The defendant, 41-yer-old Abdul Rahman, was arrested last month after his family accused him of becoming a Christian, Judge Ansarullah Mawlavezada told The Associated Press in an interview. Rahman was charged with rejecting Islam and his trial started Thursday.

During the one-day hearing, the defendant confessed that he converted from Islam to Christianity 16 years ago while working as a medical aid worker for an international Christian group helping Afghan refugees in the Pakistani city of Peshawar, Mawlavezada said.

"We are not against any particular religion in the world. But in Afghanistan, this sort of thing is against the law," the judge said. "It is an attack on Islam."

Mawlavezada said he would rule on the case within two months.

Afghanistan's constitution is based on Shariah law, which is interpreted by many Muslims to require that any Muslim who rejects Islam be sentenced to death, said Ahmad Fahim Hakim, deputy chairman of the state-sponsored Afghanistan Independent Human Rights Commission.

Repeated attempts to interview Rahman in detention were barred.

The prosecutor, Abdul Wasi, said he had offered to drop the charges if Rahman converted back to Islam, but he refused.

"He would have been forgiven if he changed back. But he said he was a Christian and would always remain one," Wasi told AP. "We are Muslims and becoming a Christian is against our laws.
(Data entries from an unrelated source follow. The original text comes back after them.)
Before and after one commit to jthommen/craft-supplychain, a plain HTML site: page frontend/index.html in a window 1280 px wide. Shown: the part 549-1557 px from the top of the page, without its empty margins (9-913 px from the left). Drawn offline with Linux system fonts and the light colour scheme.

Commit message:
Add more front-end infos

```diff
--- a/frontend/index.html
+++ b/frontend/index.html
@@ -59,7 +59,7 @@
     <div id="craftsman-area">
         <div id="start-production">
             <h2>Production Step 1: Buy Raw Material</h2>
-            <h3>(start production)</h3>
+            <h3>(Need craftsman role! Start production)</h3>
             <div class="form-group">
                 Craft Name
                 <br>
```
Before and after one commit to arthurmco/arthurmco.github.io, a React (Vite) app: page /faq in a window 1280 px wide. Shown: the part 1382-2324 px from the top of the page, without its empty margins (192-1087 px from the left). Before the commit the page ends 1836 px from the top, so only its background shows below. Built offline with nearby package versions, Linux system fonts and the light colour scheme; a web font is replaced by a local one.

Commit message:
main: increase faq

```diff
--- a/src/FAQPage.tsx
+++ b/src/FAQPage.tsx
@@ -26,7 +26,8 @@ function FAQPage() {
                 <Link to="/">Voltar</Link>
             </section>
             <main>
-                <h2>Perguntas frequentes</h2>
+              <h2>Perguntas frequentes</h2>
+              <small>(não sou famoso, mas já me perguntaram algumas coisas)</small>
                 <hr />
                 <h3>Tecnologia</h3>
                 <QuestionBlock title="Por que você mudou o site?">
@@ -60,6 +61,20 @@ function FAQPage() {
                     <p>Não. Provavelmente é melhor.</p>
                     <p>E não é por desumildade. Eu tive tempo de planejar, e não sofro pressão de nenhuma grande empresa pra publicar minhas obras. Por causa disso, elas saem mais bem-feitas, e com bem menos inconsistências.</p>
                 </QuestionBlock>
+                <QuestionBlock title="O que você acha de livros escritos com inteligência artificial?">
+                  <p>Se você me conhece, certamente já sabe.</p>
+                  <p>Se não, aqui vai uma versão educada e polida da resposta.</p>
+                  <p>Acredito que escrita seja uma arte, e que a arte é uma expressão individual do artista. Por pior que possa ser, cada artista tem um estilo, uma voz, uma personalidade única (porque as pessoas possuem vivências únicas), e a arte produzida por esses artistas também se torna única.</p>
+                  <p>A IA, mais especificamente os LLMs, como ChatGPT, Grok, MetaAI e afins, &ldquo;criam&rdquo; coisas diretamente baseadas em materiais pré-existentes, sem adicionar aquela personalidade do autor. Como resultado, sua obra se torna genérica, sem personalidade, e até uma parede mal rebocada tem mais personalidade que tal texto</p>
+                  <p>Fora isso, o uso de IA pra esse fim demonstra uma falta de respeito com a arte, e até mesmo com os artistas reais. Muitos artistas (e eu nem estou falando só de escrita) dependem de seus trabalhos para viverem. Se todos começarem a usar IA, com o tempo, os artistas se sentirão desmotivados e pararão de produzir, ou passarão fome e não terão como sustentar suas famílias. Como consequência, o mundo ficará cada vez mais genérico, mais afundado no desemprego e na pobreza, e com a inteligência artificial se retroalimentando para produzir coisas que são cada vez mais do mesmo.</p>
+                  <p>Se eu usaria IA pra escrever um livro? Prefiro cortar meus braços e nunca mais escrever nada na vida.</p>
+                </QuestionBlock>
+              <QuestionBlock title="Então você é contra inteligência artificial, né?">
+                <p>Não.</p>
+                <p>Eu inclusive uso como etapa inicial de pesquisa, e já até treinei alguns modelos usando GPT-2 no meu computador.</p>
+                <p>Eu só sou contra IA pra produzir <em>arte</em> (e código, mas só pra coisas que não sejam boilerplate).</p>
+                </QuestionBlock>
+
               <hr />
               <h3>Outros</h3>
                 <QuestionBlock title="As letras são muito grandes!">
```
He must get the death penalty."

After being an aid worker for four years in Pakistan, Rahman moved to Germany for nine years, his father, Abdul Manan, said outside his Kabul home.

Rahman returned to Afghanistan in 2002 and tried to gain custody of his two daughters, now aged 13 and 14, who had been living with their grandparents their whole lives, the father said. A custody battle ensued and the matter was taken to the police.

During questioning, it emerged that Rahman was a Christian and was carrying a Bible. He was immediately arrested and charged, the father said.

Afghanistan is a conservative Islamic country. Some 99 percent of its 28 million people are Muslim, and the remainder are mainly Hindu.

A Christian aid worker in Kabul, who spoke on condition of anonymity because of the sensitivity of the matter, said there was no reliable figure for the number of Christians, though it was believed to be only in the dozens or low hundreds. He said few admit their faith because of fear of retribution and there are no known Afghan churches.

An old house in a war-wrecked suburb of Kabul serves as a Christian place of worship for expatriates. From the muddy street, the building looks like any other. Its guard, Abdul Wahid, said no Afghans go there.

The only other churches are believed to be inside foreign embassies or on bases belonging to the U.S.-led coalition or a NATO peacekeeping force.

Hakim, the human rights advocate, said the case would attract widespread attention in Afghanistan and could be exploited by Muslim conservatives to rally opposition to reformists who are trying to moderate how the religion is practiced here.

"The reformists are trying to bring about positive changes," he said. "This case could be fertile ground for extremists to manipulate things."

Muslim clerics still hold considerable power in Afghanistan, especially in rural areas where most women wear all-encompassing burqas and are dominated by men.

Hakim said that if Rahman was acquitted, it would be a propaganda win for the Taliban rebels, who have stepped up their insurgency in the past year.

In the months before U.S.-led troops ousted the Taliban in 2001, it claimed Western aid groups were trying to convert Afghan Muslims. They arrested eight foreign aid workers for allegedly preaching Christianity, but later released them unharmed.